[Records contained in a dataset]
※
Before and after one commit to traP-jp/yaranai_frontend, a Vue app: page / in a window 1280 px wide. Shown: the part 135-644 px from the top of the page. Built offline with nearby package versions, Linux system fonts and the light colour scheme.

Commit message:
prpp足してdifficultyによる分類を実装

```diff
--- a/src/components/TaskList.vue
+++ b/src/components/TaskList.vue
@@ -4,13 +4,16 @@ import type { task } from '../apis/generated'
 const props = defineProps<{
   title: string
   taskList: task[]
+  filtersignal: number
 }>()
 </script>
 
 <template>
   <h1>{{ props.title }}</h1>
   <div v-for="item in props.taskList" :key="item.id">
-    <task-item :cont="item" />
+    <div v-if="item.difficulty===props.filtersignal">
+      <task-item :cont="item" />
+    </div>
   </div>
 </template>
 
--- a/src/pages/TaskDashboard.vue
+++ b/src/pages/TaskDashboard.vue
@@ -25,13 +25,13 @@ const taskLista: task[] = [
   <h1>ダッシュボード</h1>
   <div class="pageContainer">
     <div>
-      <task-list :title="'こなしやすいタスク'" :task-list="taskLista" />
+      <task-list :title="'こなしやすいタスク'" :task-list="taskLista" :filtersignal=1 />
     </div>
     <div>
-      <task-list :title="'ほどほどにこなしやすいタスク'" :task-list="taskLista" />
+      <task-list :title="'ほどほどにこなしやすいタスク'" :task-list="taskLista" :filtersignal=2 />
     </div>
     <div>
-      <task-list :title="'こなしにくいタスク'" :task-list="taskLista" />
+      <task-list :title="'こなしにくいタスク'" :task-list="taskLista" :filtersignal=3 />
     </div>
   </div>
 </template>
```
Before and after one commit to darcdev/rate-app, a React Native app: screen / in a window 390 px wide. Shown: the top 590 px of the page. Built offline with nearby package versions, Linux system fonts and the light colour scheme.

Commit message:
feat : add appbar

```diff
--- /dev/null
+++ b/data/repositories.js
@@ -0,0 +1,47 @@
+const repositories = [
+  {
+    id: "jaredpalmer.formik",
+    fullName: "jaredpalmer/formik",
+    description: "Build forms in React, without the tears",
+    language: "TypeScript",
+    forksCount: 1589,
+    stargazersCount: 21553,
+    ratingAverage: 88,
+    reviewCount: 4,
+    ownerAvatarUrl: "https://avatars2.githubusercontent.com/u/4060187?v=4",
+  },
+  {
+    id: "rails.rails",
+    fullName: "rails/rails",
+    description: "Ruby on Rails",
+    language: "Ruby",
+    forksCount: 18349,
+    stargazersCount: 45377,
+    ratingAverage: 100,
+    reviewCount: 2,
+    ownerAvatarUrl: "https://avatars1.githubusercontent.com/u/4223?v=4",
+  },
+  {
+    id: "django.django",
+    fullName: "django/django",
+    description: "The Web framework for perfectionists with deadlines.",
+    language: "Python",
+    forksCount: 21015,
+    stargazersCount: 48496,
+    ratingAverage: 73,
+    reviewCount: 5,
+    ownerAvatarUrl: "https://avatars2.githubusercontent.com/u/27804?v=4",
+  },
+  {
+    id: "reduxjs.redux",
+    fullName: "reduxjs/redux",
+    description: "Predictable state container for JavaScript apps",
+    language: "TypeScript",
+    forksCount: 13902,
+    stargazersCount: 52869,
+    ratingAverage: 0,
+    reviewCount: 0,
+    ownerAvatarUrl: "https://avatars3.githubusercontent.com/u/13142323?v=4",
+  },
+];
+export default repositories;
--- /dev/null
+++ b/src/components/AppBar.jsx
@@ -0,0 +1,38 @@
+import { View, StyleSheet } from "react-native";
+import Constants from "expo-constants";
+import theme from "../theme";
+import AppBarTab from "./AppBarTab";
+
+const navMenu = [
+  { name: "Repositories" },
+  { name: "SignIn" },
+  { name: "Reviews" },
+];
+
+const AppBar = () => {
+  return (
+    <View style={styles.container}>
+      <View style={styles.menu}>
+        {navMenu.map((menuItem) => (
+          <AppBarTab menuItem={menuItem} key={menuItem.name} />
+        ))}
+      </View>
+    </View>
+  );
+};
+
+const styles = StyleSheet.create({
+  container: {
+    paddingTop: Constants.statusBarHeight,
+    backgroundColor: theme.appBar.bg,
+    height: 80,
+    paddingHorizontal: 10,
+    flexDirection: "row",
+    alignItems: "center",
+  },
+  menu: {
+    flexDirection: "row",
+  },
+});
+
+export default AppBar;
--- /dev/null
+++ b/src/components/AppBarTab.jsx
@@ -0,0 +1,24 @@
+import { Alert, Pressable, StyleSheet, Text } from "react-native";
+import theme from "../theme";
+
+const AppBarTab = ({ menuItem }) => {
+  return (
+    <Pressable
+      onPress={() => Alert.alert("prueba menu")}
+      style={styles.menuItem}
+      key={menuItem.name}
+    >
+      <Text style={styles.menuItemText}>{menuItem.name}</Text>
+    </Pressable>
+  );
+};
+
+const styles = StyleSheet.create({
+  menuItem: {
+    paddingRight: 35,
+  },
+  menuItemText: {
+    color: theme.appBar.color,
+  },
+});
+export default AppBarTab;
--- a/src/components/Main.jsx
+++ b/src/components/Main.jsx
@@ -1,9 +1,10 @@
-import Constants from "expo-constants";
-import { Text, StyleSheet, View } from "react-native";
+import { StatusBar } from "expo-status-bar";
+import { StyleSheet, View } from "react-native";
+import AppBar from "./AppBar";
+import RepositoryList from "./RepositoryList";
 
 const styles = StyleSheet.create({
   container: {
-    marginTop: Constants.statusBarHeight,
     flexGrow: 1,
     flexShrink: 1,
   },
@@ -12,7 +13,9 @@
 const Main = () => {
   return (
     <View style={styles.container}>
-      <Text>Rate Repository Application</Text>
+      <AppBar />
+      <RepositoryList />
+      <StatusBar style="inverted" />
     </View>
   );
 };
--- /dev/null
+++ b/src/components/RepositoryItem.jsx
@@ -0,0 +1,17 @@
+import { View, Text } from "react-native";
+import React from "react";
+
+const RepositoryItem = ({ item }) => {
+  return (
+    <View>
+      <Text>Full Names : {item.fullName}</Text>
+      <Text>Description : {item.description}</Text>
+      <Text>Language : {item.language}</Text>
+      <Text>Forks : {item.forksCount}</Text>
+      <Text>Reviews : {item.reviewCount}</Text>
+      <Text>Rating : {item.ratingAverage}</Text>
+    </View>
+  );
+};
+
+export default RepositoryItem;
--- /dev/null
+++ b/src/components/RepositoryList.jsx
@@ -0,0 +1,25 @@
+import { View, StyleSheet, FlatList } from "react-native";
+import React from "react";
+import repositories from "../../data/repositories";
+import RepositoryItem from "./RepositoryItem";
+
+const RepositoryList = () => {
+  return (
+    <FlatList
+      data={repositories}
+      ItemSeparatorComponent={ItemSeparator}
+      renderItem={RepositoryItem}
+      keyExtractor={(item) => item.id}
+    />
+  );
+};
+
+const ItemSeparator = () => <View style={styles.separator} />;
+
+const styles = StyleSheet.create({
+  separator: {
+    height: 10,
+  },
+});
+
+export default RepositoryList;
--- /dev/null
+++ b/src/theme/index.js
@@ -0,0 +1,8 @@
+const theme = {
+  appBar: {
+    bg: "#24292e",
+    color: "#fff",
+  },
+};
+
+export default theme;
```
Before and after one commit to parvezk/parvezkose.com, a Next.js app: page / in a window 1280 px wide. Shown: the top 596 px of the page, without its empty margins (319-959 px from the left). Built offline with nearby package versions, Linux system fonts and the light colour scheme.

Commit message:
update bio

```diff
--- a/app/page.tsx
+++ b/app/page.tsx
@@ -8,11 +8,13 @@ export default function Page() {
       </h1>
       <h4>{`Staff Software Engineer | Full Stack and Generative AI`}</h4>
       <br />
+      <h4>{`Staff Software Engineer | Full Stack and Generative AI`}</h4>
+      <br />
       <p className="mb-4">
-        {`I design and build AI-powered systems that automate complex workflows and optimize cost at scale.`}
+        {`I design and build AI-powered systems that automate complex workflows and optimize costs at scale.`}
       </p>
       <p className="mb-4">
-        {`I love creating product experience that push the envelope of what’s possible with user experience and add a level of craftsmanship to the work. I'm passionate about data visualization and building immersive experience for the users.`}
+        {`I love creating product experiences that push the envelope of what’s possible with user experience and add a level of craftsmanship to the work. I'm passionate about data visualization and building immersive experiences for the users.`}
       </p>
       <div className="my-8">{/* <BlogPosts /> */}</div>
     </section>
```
※
§ **What is required**
Looking at the entries above, how many lines contain "export"? State the number and nothing more.

§ **Output**
7